Nothing but the pictures should be left out when you copy the records exactly.

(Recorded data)
==================================================
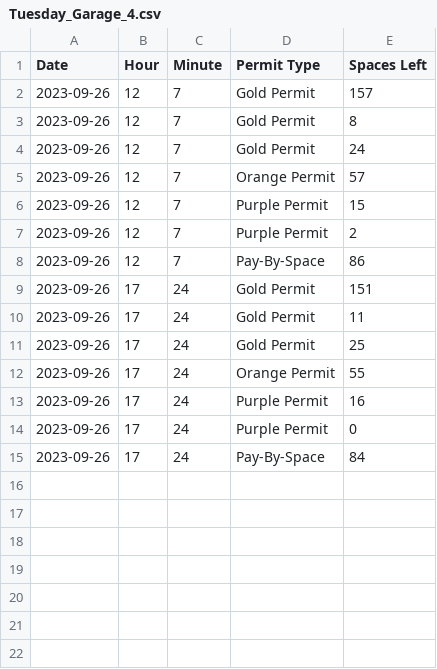
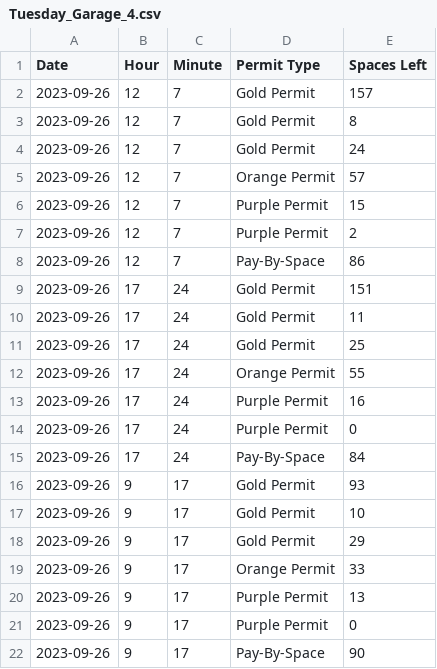
Before and after one commit to dayzmerollingggg/UTDParkingWebScraping, a CSV file: Tuesday_Garage_4.csv, drawn as a sheet.

```diff
--- a/Tuesday_Garage_4.csv
+++ b/Tuesday_Garage_4.csv
@@ -15 +15,8 @@ Date,Hour,Minute,Permit Type,Spaces Left
 2023-09-26,17,24,Pay-By-Space,84
+2023-09-26,9,17,Gold Permit,93
+2023-09-26,9,17,Gold Permit,10
+2023-09-26,9,17,Gold Permit,29
+2023-09-26,9,17,Orange Permit,33
+2023-09-26,9,17,Purple Permit,13
+2023-09-26,9,17,Purple Permit,0
+2023-09-26,9,17,Pay-By-Space,90
```
Also changed, not shown: Tuesday_Garage_1.csv, Tuesday_Garage_3.csv, 1 other file.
==================================================
ANSWER FOR THIS EXERCISE —
Before and after one commit to dayzmerollingggg/UTDParkingWebScraping, a CSV file: Tuesday_Garage_4.csv, drawn as a sheet.

```diff
--- a/Tuesday_Garage_4.csv
+++ b/Tuesday_Garage_4.csv
@@ -15 +15,8 @@ Date,Hour,Minute,Permit Type,Spaces Left
 2023-09-26,17,24,Pay-By-Space,84
+2023-09-26,9,17,Gold Permit,93
+2023-09-26,9,17,Gold Permit,10
+2023-09-26,9,17,Gold Permit,29
+2023-09-26,9,17,Orange Permit,33
+2023-09-26,9,17,Purple Permit,13
+2023-09-26,9,17,Purple Permit,0
+2023-09-26,9,17,Pay-By-Space,90
```
Also changed, not shown: Tuesday_Garage_1.csv, Tuesday_Garage_3.csv, 1 other file.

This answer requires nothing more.